■ **INSTRUCTIONS FOR THE TASK**
Copy out the data exactly, leaving the pictures behind.

Version comparison data
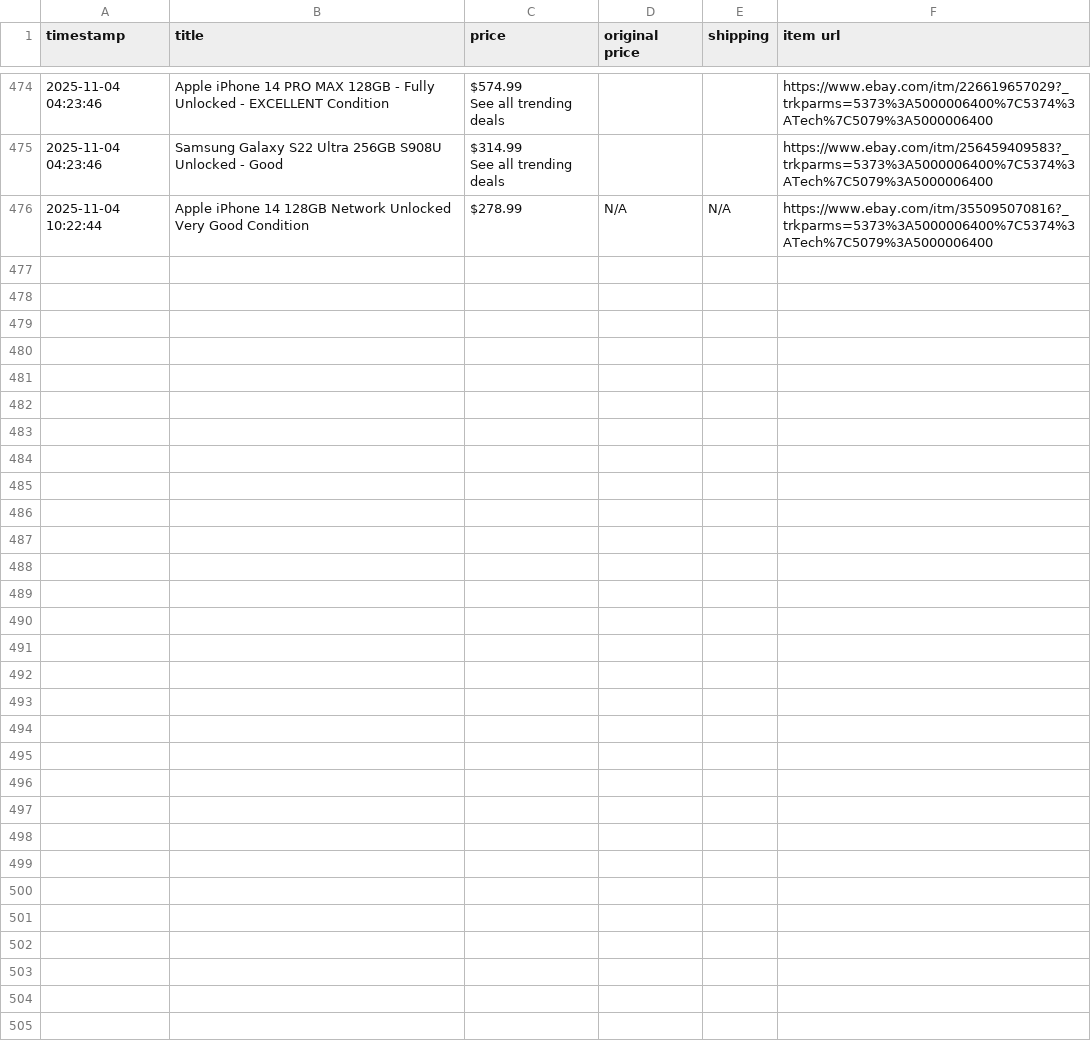
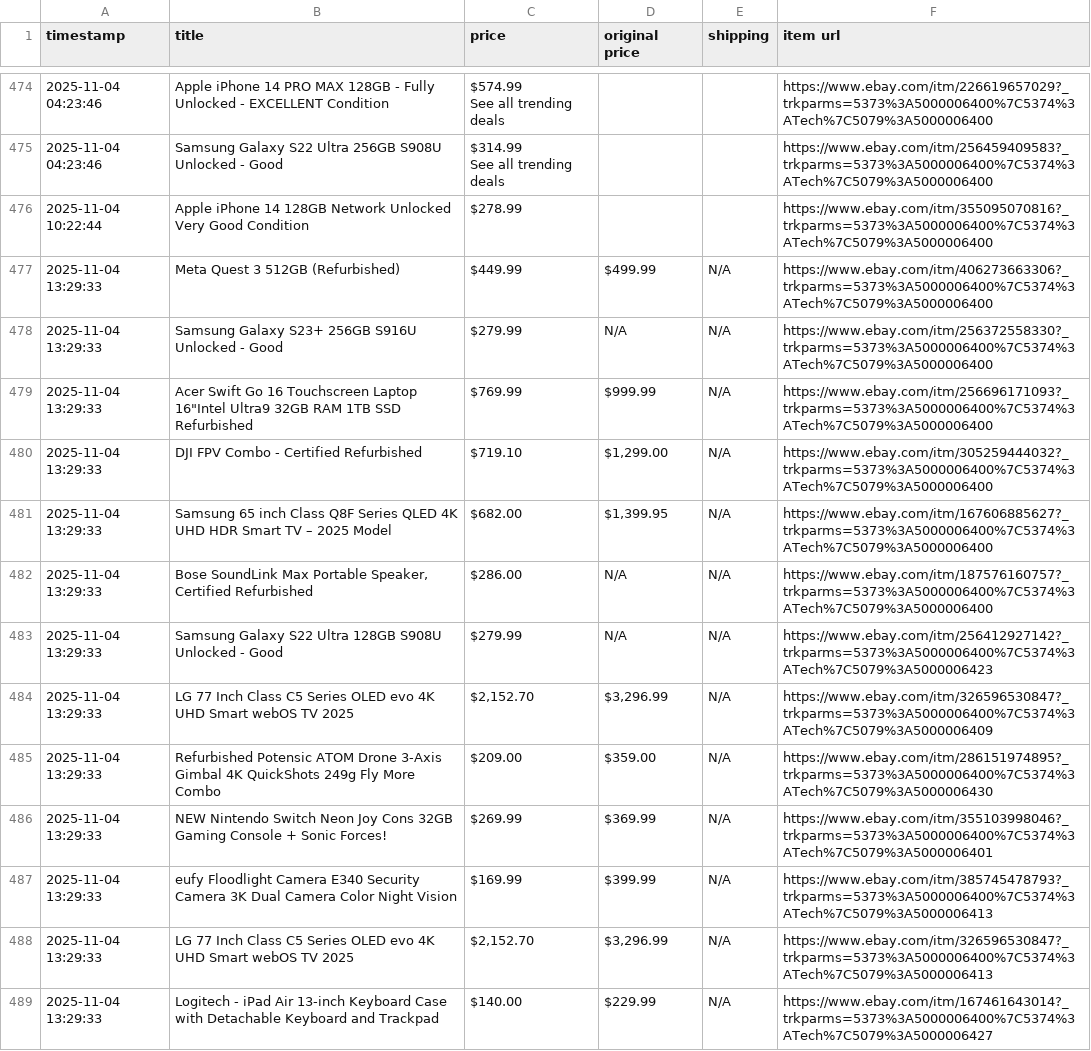
Before and after one commit to soueidat30/ebay_tech, a CSV file: ebay_tech_deals.csv, drawn as a sheet; only a part is shown, gaps mark what is left out.

```diff
--- a/ebay_tech_deals.csv
+++ b/ebay_tech_deals.csv
@@ -569,2 +569,15 @@ See all trending deals",,,https://www.ebay.com/itm/226619657029?_trkparms=5373%3
 See all trending deals",,,https://www.ebay.com/itm/256459409583?_trkparms=5373%3A5000006400%7C5374%3ATech%7C5079%3A5000006400
-2025-11-04 10:22:44,Apple iPhone 14 128GB Network Unlocked Very Good Condition,$278.99,N/A,N/A,https://www.ebay.com/itm/355095070816?_trkparms=5373%3A5000006400%7C5374%3ATech%7C5079%3A5000006400
+2025-11-04 10:22:44,Apple iPhone 14 128GB Network Unlocked Very Good Condition,$278.99,,,https://www.ebay.com/itm/355095070816?_trkparms=5373%3A5000006400%7C5374%3ATech%7C5079%3A5000006400
+2025-11-04 13:29:33,Meta Quest 3 512GB (Refurbished),$449.99,$499.99,N/A,https://www.ebay.com/itm/406273663306?_trkparms=5373%3A5000006400%7C5374%3ATech%7C5079%3A5000006400
+2025-11-04 13:29:33,Samsung Galaxy S23+ 256GB S916U Unlocked - Good,$279.99,N/A,N/A,https://www.ebay.com/itm/256372558330?_trkparms=5373%3A5000006400%7C5374%3ATech%7C5079%3A5000006400
+2025-11-04 13:29:33,"Acer Swift Go 16 Touchscreen Laptop 16""Intel Ultra9 32GB RAM 1TB SSD Refurbished",$769.99,$999.99,N/A,https://www.ebay.com/itm/256696171093?_trkparms=5373%3A5000006400%7C5374%3ATech%7C5079%3A5000006400
+2025-11-04 13:29:33,DJI FPV Combo - Certified Refurbished,$719.10,"$1,299.00",N/A,https://www.ebay.com/itm/305259444032?_trkparms=5373%3A5000006400%7C5374%3ATech%7C5079%3A5000006400
+2025-11-04 13:29:33,Samsung 65 inch Class Q8F Series QLED 4K UHD HDR Smart TV – 2025 Model,$682.00,"$1,399.95",N/A,https://www.ebay.com/itm/167606885627?_trkparms=5373%3A5000006400%7C5374%3ATech%7C5079%3A5000006400
+2025-11-04 13:29:33,"Bose SoundLink Max Portable Speaker, Certified Refurbished",$286.00,N/A,N/A,https://www.ebay.com/itm/187576160757?_trkparms=5373%3A5000006400%7C5374%3ATech%7C5079%3A5000006400
+2025-11-04 13:29:33,Samsung Galaxy S22 Ultra 128GB S908U Unlocked - Good,$279.99,N/A,N/A,https://www.ebay.com/itm/256412927142?_trkparms=5373%3A5000006400%7C5374%3ATech%7C5079%3A5000006423
+2025-11-04 13:29:33,LG 77 Inch Class C5 Series OLED evo 4K UHD Smart webOS TV 2025,"$2,152.70","$3,296.99",N/A,https://www.ebay.com/itm/326596530847?_trkparms=5373%3A5000006400%7C5374%3ATech%7C5079%3A5000006409
+2025-11-04 13:29:33,Refurbished Potensic ATOM Drone 3-Axis Gimbal 4K QuickShots 249g Fly More Combo,$209.00,$359.00,N/A,https://www.ebay.com/itm/286151974895?_trkparms=5373%3A5000006400%7C5374%3ATech%7C5079%3A5000006430
+2025-11-04 13:29:33,NEW Nintendo Switch Neon Joy Cons 32GB Gaming Console + Sonic Forces!,$269.99,$369.99,N/A,https://www.ebay.com/itm/355103998046?_trkparms=5373%3A5000006400%7C5374%3ATech%7C5079%3A5000006401
+2025-11-04 13:29:33,eufy Floodlight Camera E340 Security Camera 3K Dual Camera Color Night Vision,$169.99,$399.99,N/A,https://www.ebay.com/itm/385745478793?_trkparms=5373%3A5000006400%7C5374%3ATech%7C5079%3A5000006413
+2025-11-04 13:29:33,LG 77 Inch Class C5 Series OLED evo 4K UHD Smart webOS TV 2025,"$2,152.70","$3,296.99",N/A,https://www.ebay.com/itm/326596530847?_trkparms=5373%3A5000006400%7C5374%3ATech%7C5079%3A5000006413
+2025-11-04 13:29:33,Logitech - iPad Air 13-inch Keyboard Case with Detachable Keyboard and Trackpad,$140.00,$229.99,N/A,https://www.ebay.com/itm/167461643014?_trkparms=5373%3A5000006400%7C5374%3ATech%7C5079%3A5000006427
```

■ **RESPONSE TO THE EXERCISE**
Before and after one commit to soueidat30/ebay_tech, a CSV file: ebay_tech_deals.csv, drawn as a sheet; only a part is shown, gaps mark what is left out.

```diff
--- a/ebay_tech_deals.csv
+++ b/ebay_tech_deals.csv
@@ -569,2 +569,15 @@ See all trending deals",,,https://www.ebay.com/itm/226619657029?_trkparms=5373%3
 See all trending deals",,,https://www.ebay.com/itm/256459409583?_trkparms=5373%3A5000006400%7C5374%3ATech%7C5079%3A5000006400
-2025-11-04 10:22:44,Apple iPhone 14 128GB Network Unlocked Very Good Condition,$278.99,N/A,N/A,https://www.ebay.com/itm/355095070816?_trkparms=5373%3A5000006400%7C5374%3ATech%7C5079%3A5000006400
+2025-11-04 10:22:44,Apple iPhone 14 128GB Network Unlocked Very Good Condition,$278.99,,,https://www.ebay.com/itm/355095070816?_trkparms=5373%3A5000006400%7C5374%3ATech%7C5079%3A5000006400
+2025-11-04 13:29:33,Meta Quest 3 512GB (Refurbished),$449.99,$499.99,N/A,https://www.ebay.com/itm/406273663306?_trkparms=5373%3A5000006400%7C5374%3ATech%7C5079%3A5000006400
+2025-11-04 13:29:33,Samsung Galaxy S23+ 256GB S916U Unlocked - Good,$279.99,N/A,N/A,https://www.ebay.com/itm/256372558330?_trkparms=5373%3A5000006400%7C5374%3ATech%7C5079%3A5000006400
+2025-11-04 13:29:33,"Acer Swift Go 16 Touchscreen Laptop 16""Intel Ultra9 32GB RAM 1TB SSD Refurbished",$769.99,$999.99,N/A,https://www.ebay.com/itm/256696171093?_trkparms=5373%3A5000006400%7C5374%3ATech%7C5079%3A5000006400
+2025-11-04 13:29:33,DJI FPV Combo - Certified Refurbished,$719.10,"$1,299.00",N/A,https://www.ebay.com/itm/305259444032?_trkparms=5373%3A5000006400%7C5374%3ATech%7C5079%3A5000006400
+2025-11-04 13:29:33,Samsung 65 inch Class Q8F Series QLED 4K UHD HDR Smart TV – 2025 Model,$682.00,"$1,399.95",N/A,https://www.ebay.com/itm/167606885627?_trkparms=5373%3A5000006400%7C5374%3ATech%7C5079%3A5000006400
+2025-11-04 13:29:33,"Bose SoundLink Max Portable Speaker, Certified Refurbished",$286.00,N/A,N/A,https://www.ebay.com/itm/187576160757?_trkparms=5373%3A5000006400%7C5374%3ATech%7C5079%3A5000006400
+2025-11-04 13:29:33,Samsung Galaxy S22 Ultra 128GB S908U Unlocked - Good,$279.99,N/A,N/A,https://www.ebay.com/itm/256412927142?_trkparms=5373%3A5000006400%7C5374%3ATech%7C5079%3A5000006423
+2025-11-04 13:29:33,LG 77 Inch Class C5 Series OLED evo 4K UHD Smart webOS TV 2025,"$2,152.70","$3,296.99",N/A,https://www.ebay.com/itm/326596530847?_trkparms=5373%3A5000006400%7C5374%3ATech%7C5079%3A5000006409
+2025-11-04 13:29:33,Refurbished Potensic ATOM Drone 3-Axis Gimbal 4K QuickShots 249g Fly More Combo,$209.00,$359.00,N/A,https://www.ebay.com/itm/286151974895?_trkparms=5373%3A5000006400%7C5374%3ATech%7C5079%3A5000006430
+2025-11-04 13:29:33,NEW Nintendo Switch Neon Joy Cons 32GB Gaming Console + Sonic Forces!,$269.99,$369.99,N/A,https://www.ebay.com/itm/355103998046?_trkparms=5373%3A5000006400%7C5374%3ATech%7C5079%3A5000006401
+2025-11-04 13:29:33,eufy Floodlight Camera E340 Security Camera 3K Dual Camera Color Night Vision,$169.99,$399.99,N/A,https://www.ebay.com/itm/385745478793?_trkparms=5373%3A5000006400%7C5374%3ATech%7C5079%3A5000006413
+2025-11-04 13:29:33,LG 77 Inch Class C5 Series OLED evo 4K UHD Smart webOS TV 2025,"$2,152.70","$3,296.99",N/A,https://www.ebay.com/itm/326596530847?_trkparms=5373%3A5000006400%7C5374%3ATech%7C5079%3A5000006413
+2025-11-04 13:29:33,Logitech - iPad Air 13-inch Keyboard Case with Detachable Keyboard and Trackpad,$140.00,$229.99,N/A,https://www.ebay.com/itm/167461643014?_trkparms=5373%3A5000006400%7C5374%3ATech%7C5079%3A5000006427
```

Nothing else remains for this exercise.